_Try it_
Copy everything in the records, character for character, except images.
+++++
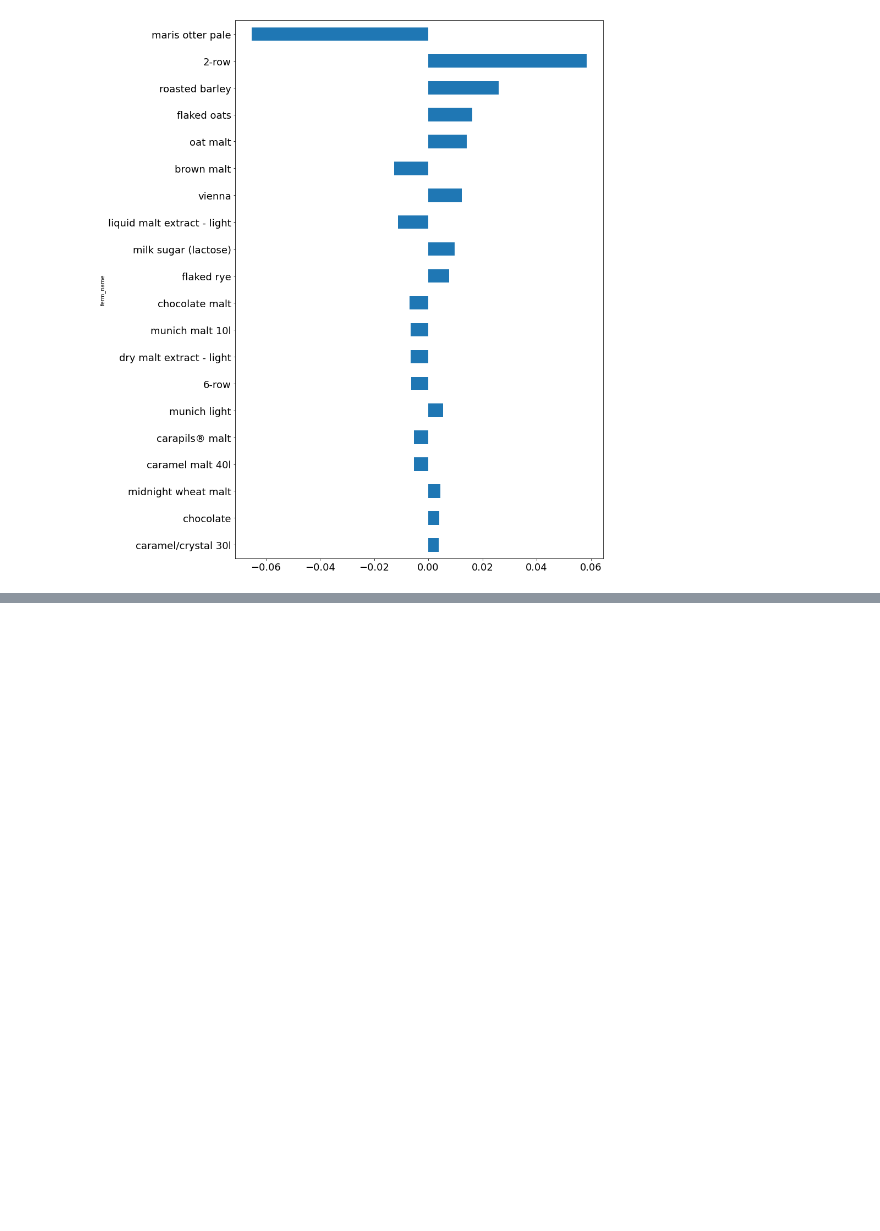
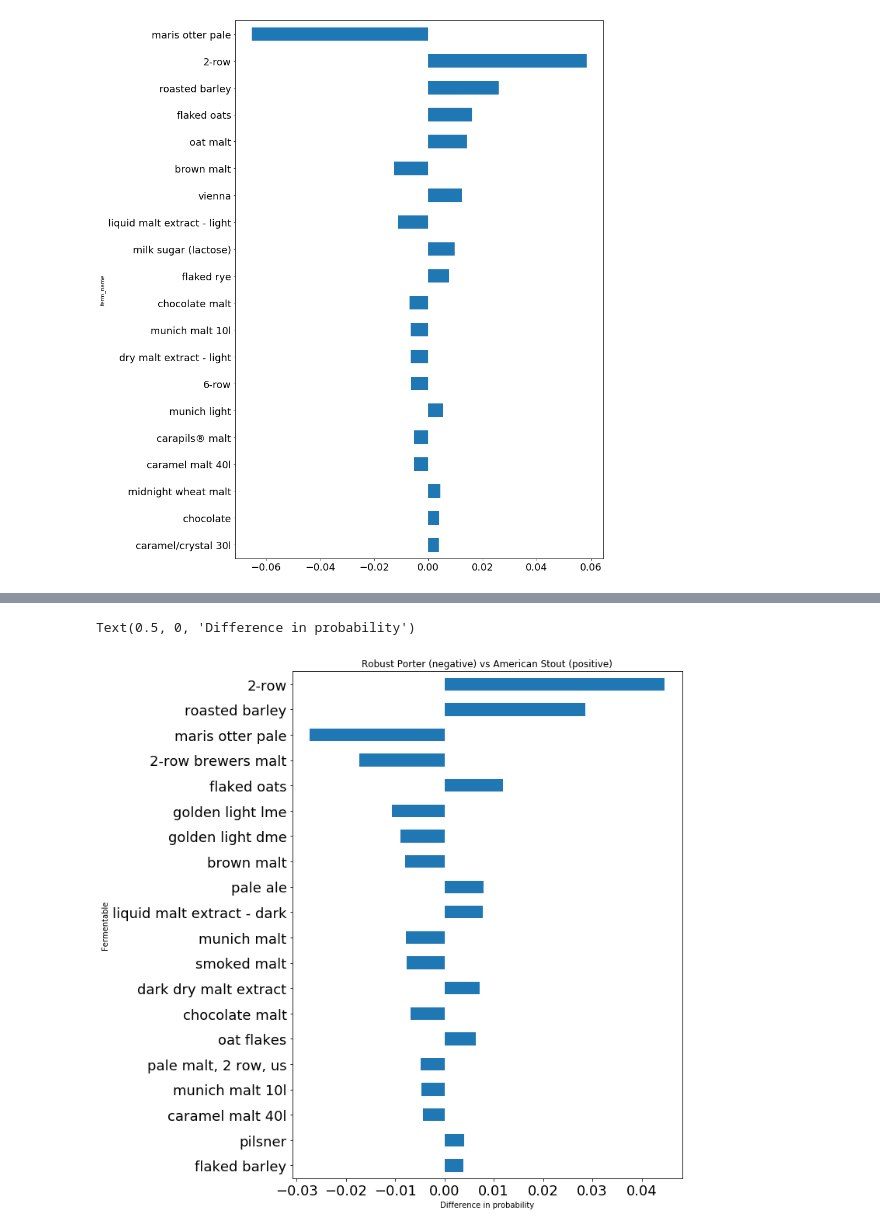
Before and after one commit to rmwoods/beer.ai, a Jupyter notebook: notebooks/Beer Style Differences.ipynb, the cells around one changed output, grey strips where cells are left out. Drawn from its saved outputs; the diff is of its cells as text; code cells hidden in the pictures; blank space fills up the shorter version.

```diff
--- a/notebooks/Beer Style Differences.ipynb
+++ b/notebooks/Beer Style Differences.ipynb
@@ -157,0 +250,2 @@ ferms_by_mass["dif"].iloc[-20:].plot(kind="barh", stacked=False, figsize=(12,18)
+# %%
+mean_ferm_pct_of_grain_bill = (by_style_ferm_recipe / by_style_recipe).mean(level=[0,2])
@@ -157,0 +268,19 @@ ferms_by_mass["dif"].iloc[-20:].plot(kind="barh", stacked=False, figsize=(12,18)
+# %%
+average_bill = mean_ferm_pct_of_grain_bill * prob_ferm_by_style / average_bill.groupby("style_name").sum()
+# %%
+average_bill = average_bill.reset_index()
+ferms_by_mass = average_bill.pivot_table(index="ferm_name", columns="style_name", dropna=False)
+ferms_by_mass.columns = ferms_by_mass.columns.droplevel()
+# %%
+ferms_by_mass["tot"] = ferms_by_mass.sum(axis=1)
+ferms_by_mass["dif"] = ferms_by_mass["american stout"] - ferms_by_mass["robust porter"]
+ferms_by_mass["absdif"] = (ferms_by_mass["american stout"] - ferms_by_mass["robust porter"]).abs()
+ferms_by_mass = ferms_by_mass.sort_values("absdif", na_position="first")
+# %%
+ax = ferms_by_mass.iloc[-20:, 3].plot(kind="barh", stacked=False, figsize=(9,12), fontsize=18)
+ax.set_title("Robust Porter (negative) vs American Stout (positive)")
+ax.set_ylabel("Fermentable")
+ax.set_xlabel("Difference in probability")
+# %% [output]
+Text(0.5, 0, 'Difference in probability')
+[figure, added]
```
Also changed, not shown: parts of 22 cells of this notebook.
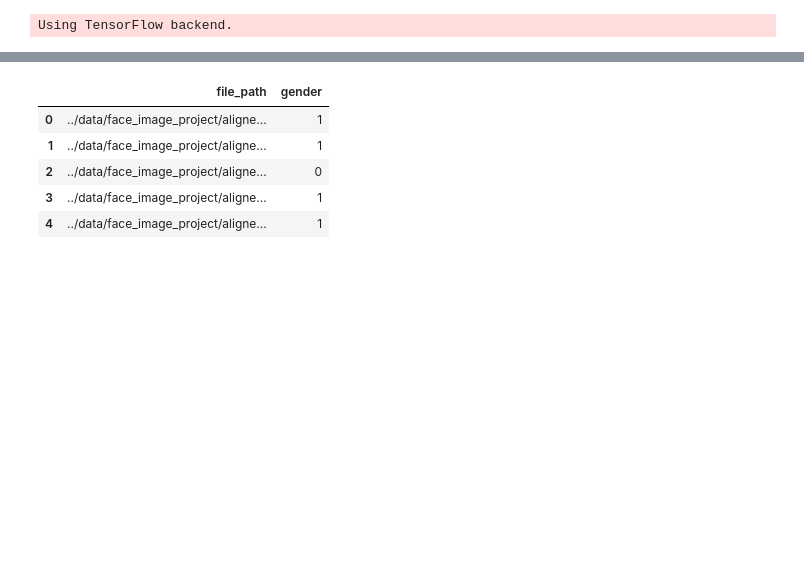
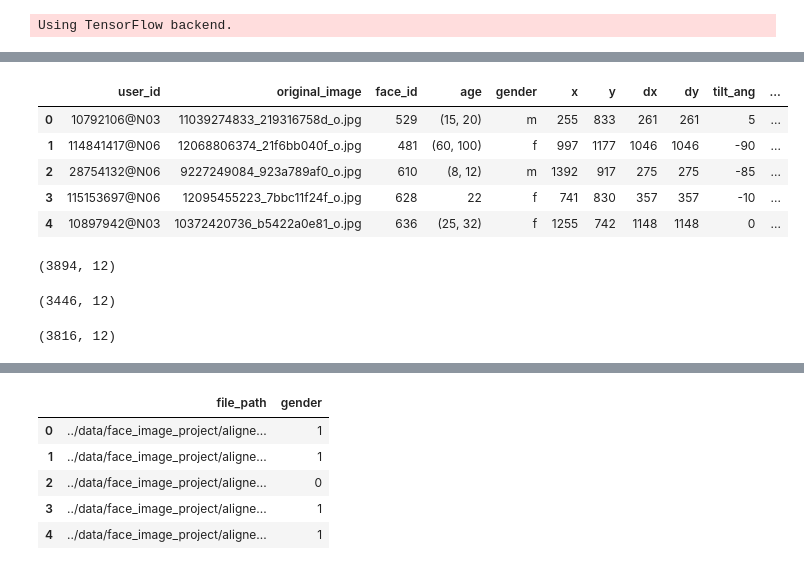
Before and after one commit to davidmrdavid/demographics_net, a Jupyter notebook: src/notebooks/2. Vainilla CNNs.ipynb, the cells around one changed output, grey strips where cells are left out. Saved outputs shown, nothing was run; the diff lists cells and outputs as text; code cells hidden in the pictures; blank space fills up the shorter version.

```diff
--- a/src/notebooks/2. Vainilla CNNs.ipynb
+++ b/src/notebooks/2. Vainilla CNNs.ipynb
@@ -28,0 +30,36 @@ data.head()
+# %%
+# Get the data
+data1 = pd.read_csv(filepath_or_buffer="../data/face_image_project/fold_1_data.txt", sep="\t")
+data1 = data1.sample(frac=1).reset_index(drop=True)
+data1.head()
+# %% [output]
+|  | user_id | original_image | face_id | age | gender | x | y | dx | dy | tilt_ang | ... |
+| 0 | 10792106@N03 | 11039274833_219316758d_o.jpg | 529 | (15, 20) | m | 255 | 833 | 261 | 261 | 5 | ... |
+| 1 | 114841417@N06 | 12068806374_21f6bb040f_o.jpg | 481 | (60, 100) | f | 997 | 1177 | 1046 | 1046 | -90 | ... |
+| 2 | 28754132@N06 | 9227249084_923a789af0_o.jpg | 610 | (8, 12) | m | 1392 | 917 | 275 | 275 | -85 | ... |
+| 3 | 115153697@N06 | 12095455223_7bbc11f24f_o.jpg | 628 | 22 | f | 741 | 830 | 357 | 357 | -10 | ... |
+| 4 | 10897942@N03 | 10372420736_b5422a0e81_o.jpg | 636 | (25, 32) | f | 1255 | 742 | 1148 | 1148 | 0 | ... |
+# %%
+# Get the data
+data2 = pd.read_csv(filepath_or_buffer="../data/face_image_project/fold_2_data.txt", sep="\t")
+data2 = data2.sample(frac=1).reset_index(drop=True)
+data2.head()
+data2.shape
+# %% [output]
+(3894, 12)
+# %%
+# Get the data
+data3 = pd.read_csv(filepath_or_buffer="../data/face_image_project/fold_3_data.txt", sep="\t")
+data3 = data3.sample(frac=1).reset_index(drop=True)
+data3.head()
+data3.shape
+# %% [output]
+(3446, 12)
+# %%
+# Get the data
+data4 = pd.read_csv(filepath_or_buffer="../data/face_image_project/fold_4_data.txt", sep="\t")
+data4 = data4.sample(frac=1).reset_index(drop=True)
+data4.head()
+data4.shape
+# %% [output]
+(3816, 12)
```
Also changed, not shown: parts of 23 cells of this notebook, 23 other files.
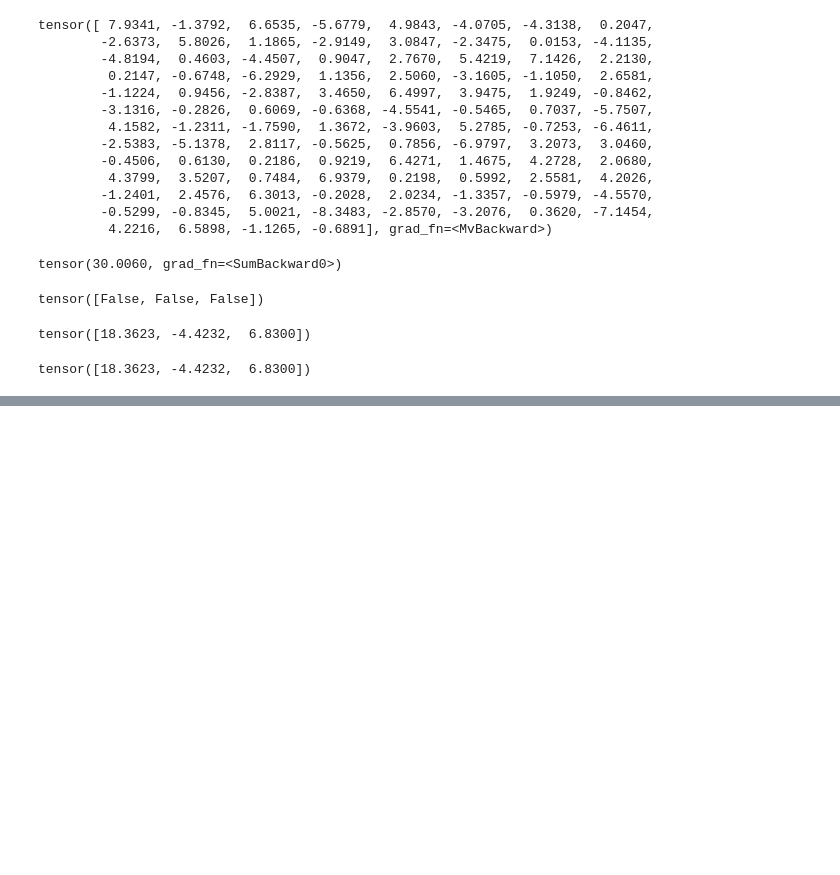
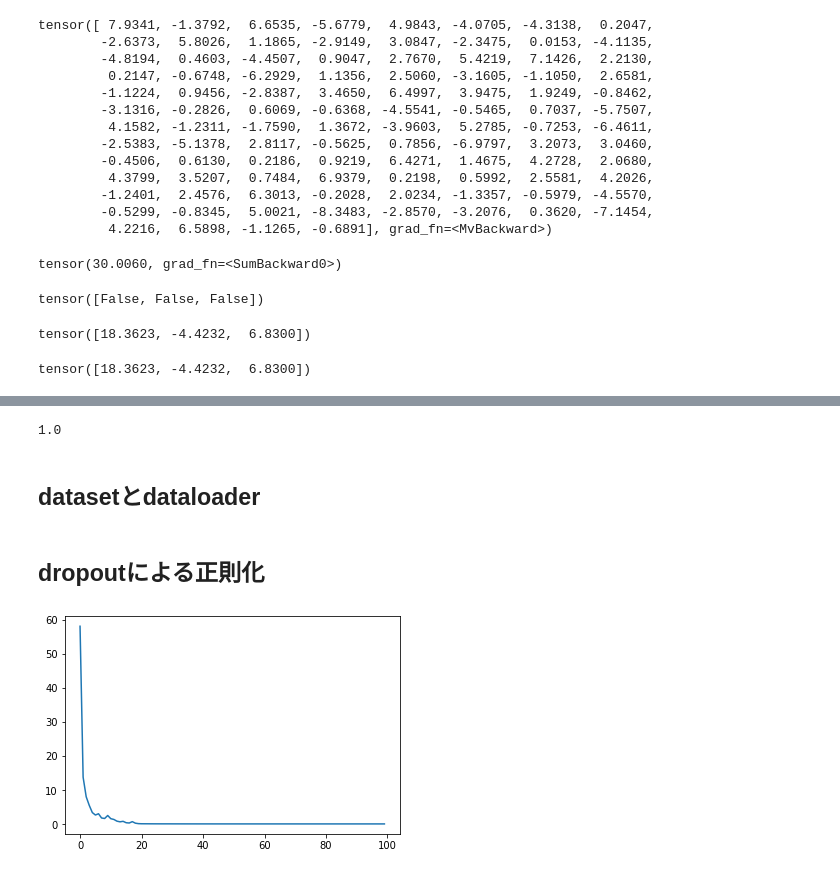
Before and after one commit to KamonohashiPerry/PyTorch, a Jupyter notebook: PyTorch.ipynb, the cells around one changed output, grey strips where cells are left out. Saved outputs shown, nothing was run; the diff lists cells and outputs as text; code cells hidden in the pictures; blank space fills up the shorter version.

```diff
--- a/PyTorch.ipynb
+++ b/PyTorch.ipynb
@@ -433,0 +730,8 @@ tensor([18.3623, -4.4232,  6.8300])
+# %%
+# torch.maxは集計軸を指定すると最大値の他にその位置も返す
+_, y_pred = torch.max(net(X), 1)
+
+# 正解率を計算する
+(y_pred == y).sum().item() / len(y)
+# %% [output]
+1.0
@@ -433,0 +779,38 @@ tensor([18.3623, -4.4232,  6.8300])
+# %% [markdown]
+## datasetとdataloader
+# %%
+from torch.utils.data import TensorDataset, DataLoader
+
+# Datasetを作成
+ds = TensorDataset(X, Y)
+
+# 異なる順番で64個ずつデータを返すDataLoaderを作成
+loader = DataLoader(ds, batch_size=64, shuffle=True)
+
+net = nn.Sequential(
+    nn.Linear(64, 32),
+    nn.ReLU(),
+    nn.Linear(32, 16),
+    nn.ReLU(),
+    nn.Linear(16, 10)
+)
+
+loss_fn = nn.CrossEntropyLoss()
+optimizer = optim.Adam(net.parameters())
+
+# 最適化を実行
+losses = []
+
+for epoch in range(10):
+  running_loss = 0.0
+  for xx, yy in loader:
+    # xx, yyは64個分のみ受け取れる
+    y_pred = net(xx)
+    loss = loss_fn(y_pred, yy)
+    optimizer.zero_grad()
+    loss.backward()
+    optimizer.step()
+    running_loss += loss.item()
+  losses.append(running_loss)
+# %% [markdown]
+## dropoutによる正則化
@@ -433,0 +869,5 @@ tensor([18.3623, -4.4232,  6.8300])
+# %%
+from matplotlib import pyplot as plt
+plt.plot(train_losses);
+# %% [output]
+[figure, added]
```
Also changed, not shown: parts of 41 cells of this notebook.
+++++
_Written response_
Before and after one commit to rmwoods/beer.ai, a Jupyter notebook: notebooks/Beer Style Differences.ipynb, the cells around one changed output, grey strips where cells are left out. Drawn from its saved outputs; the diff is of its cells as text; code cells hidden in the pictures; blank space fills up the shorter version.

```diff
--- a/notebooks/Beer Style Differences.ipynb
+++ b/notebooks/Beer Style Differences.ipynb
@@ -157,0 +250,2 @@ ferms_by_mass["dif"].iloc[-20:].plot(kind="barh", stacked=False, figsize=(12,18)
+# %%
+mean_ferm_pct_of_grain_bill = (by_style_ferm_recipe / by_style_recipe).mean(level=[0,2])
@@ -157,0 +268,19 @@ ferms_by_mass["dif"].iloc[-20:].plot(kind="barh", stacked=False, figsize=(12,18)
+# %%
+average_bill = mean_ferm_pct_of_grain_bill * prob_ferm_by_style / average_bill.groupby("style_name").sum()
+# %%
+average_bill = average_bill.reset_index()
+ferms_by_mass = average_bill.pivot_table(index="ferm_name", columns="style_name", dropna=False)
+ferms_by_mass.columns = ferms_by_mass.columns.droplevel()
+# %%
+ferms_by_mass["tot"] = ferms_by_mass.sum(axis=1)
+ferms_by_mass["dif"] = ferms_by_mass["american stout"] - ferms_by_mass["robust porter"]
+ferms_by_mass["absdif"] = (ferms_by_mass["american stout"] - ferms_by_mass["robust porter"]).abs()
+ferms_by_mass = ferms_by_mass.sort_values("absdif", na_position="first")
+# %%
+ax = ferms_by_mass.iloc[-20:, 3].plot(kind="barh", stacked=False, figsize=(9,12), fontsize=18)
+ax.set_title("Robust Porter (negative) vs American Stout (positive)")
+ax.set_ylabel("Fermentable")
+ax.set_xlabel("Difference in probability")
+# %% [output]
+Text(0.5, 0, 'Difference in probability')
+[figure, added]
```
Also changed, not shown: parts of 22 cells of this notebook.
Before and after one commit to davidmrdavid/demographics_net, a Jupyter notebook: src/notebooks/2. Vainilla CNNs.ipynb, the cells around one changed output, grey strips where cells are left out. Saved outputs shown, nothing was run; the diff lists cells and outputs as text; code cells hidden in the pictures; blank space fills up the shorter version.

```diff
--- a/src/notebooks/2. Vainilla CNNs.ipynb
+++ b/src/notebooks/2. Vainilla CNNs.ipynb
@@ -28,0 +30,36 @@ data.head()
+# %%
+# Get the data
+data1 = pd.read_csv(filepath_or_buffer="../data/face_image_project/fold_1_data.txt", sep="\t")
+data1 = data1.sample(frac=1).reset_index(drop=True)
+data1.head()
+# %% [output]
+|  | user_id | original_image | face_id | age | gender | x | y | dx | dy | tilt_ang | ... |
+| 0 | 10792106@N03 | 11039274833_219316758d_o.jpg | 529 | (15, 20) | m | 255 | 833 | 261 | 261 | 5 | ... |
+| 1 | 114841417@N06 | 12068806374_21f6bb040f_o.jpg | 481 | (60, 100) | f | 997 | 1177 | 1046 | 1046 | -90 | ... |
+| 2 | 28754132@N06 | 9227249084_923a789af0_o.jpg | 610 | (8, 12) | m | 1392 | 917 | 275 | 275 | -85 | ... |
+| 3 | 115153697@N06 | 12095455223_7bbc11f24f_o.jpg | 628 | 22 | f | 741 | 830 | 357 | 357 | -10 | ... |
+| 4 | 10897942@N03 | 10372420736_b5422a0e81_o.jpg | 636 | (25, 32) | f | 1255 | 742 | 1148 | 1148 | 0 | ... |
+# %%
+# Get the data
+data2 = pd.read_csv(filepath_or_buffer="../data/face_image_project/fold_2_data.txt", sep="\t")
+data2 = data2.sample(frac=1).reset_index(drop=True)
+data2.head()
+data2.shape
+# %% [output]
+(3894, 12)
+# %%
+# Get the data
+data3 = pd.read_csv(filepath_or_buffer="../data/face_image_project/fold_3_data.txt", sep="\t")
+data3 = data3.sample(frac=1).reset_index(drop=True)
+data3.head()
+data3.shape
+# %% [output]
+(3446, 12)
+# %%
+# Get the data
+data4 = pd.read_csv(filepath_or_buffer="../data/face_image_project/fold_4_data.txt", sep="\t")
+data4 = data4.sample(frac=1).reset_index(drop=True)
+data4.head()
+data4.shape
+# %% [output]
+(3816, 12)
```
Also changed, not shown: parts of 23 cells of this notebook, 23 other files.
Before and after one commit to KamonohashiPerry/PyTorch, a Jupyter notebook: PyTorch.ipynb, the cells around one changed output, grey strips where cells are left out. Saved outputs shown, nothing was run; the diff lists cells and outputs as text; code cells hidden in the pictures; blank space fills up the shorter version.

```diff
--- a/PyTorch.ipynb
+++ b/PyTorch.ipynb
@@ -433,0 +730,8 @@ tensor([18.3623, -4.4232,  6.8300])
+# %%
+# torch.maxは集計軸を指定すると最大値の他にその位置も返す
+_, y_pred = torch.max(net(X), 1)
+
+# 正解率を計算する
+(y_pred == y).sum().item() / len(y)
+# %% [output]
+1.0
@@ -433,0 +779,38 @@ tensor([18.3623, -4.4232,  6.8300])
+# %% [markdown]
+## datasetとdataloader
+# %%
+from torch.utils.data import TensorDataset, DataLoader
+
+# Datasetを作成
+ds = TensorDataset(X, Y)
+
+# 異なる順番で64個ずつデータを返すDataLoaderを作成
+loader = DataLoader(ds, batch_size=64, shuffle=True)
+
+net = nn.Sequential(
+    nn.Linear(64, 32),
+    nn.ReLU(),
+    nn.Linear(32, 16),
+    nn.ReLU(),
+    nn.Linear(16, 10)
+)
+
+loss_fn = nn.CrossEntropyLoss()
+optimizer = optim.Adam(net.parameters())
+
+# 最適化を実行
+losses = []
+
+for epoch in range(10):
+  running_loss = 0.0
+  for xx, yy in loader:
+    # xx, yyは64個分のみ受け取れる
+    y_pred = net(xx)
+    loss = loss_fn(y_pred, yy)
+    optimizer.zero_grad()
+    loss.backward()
+    optimizer.step()
+    running_loss += loss.item()
+  losses.append(running_loss)
+# %% [markdown]
+## dropoutによる正則化
@@ -433,0 +869,5 @@ tensor([18.3623, -4.4232,  6.8300])
+# %%
+from matplotlib import pyplot as plt
+plt.plot(train_losses);
+# %% [output]
+[figure, added]
```
Also changed, not shown: parts of 41 cells of this notebook.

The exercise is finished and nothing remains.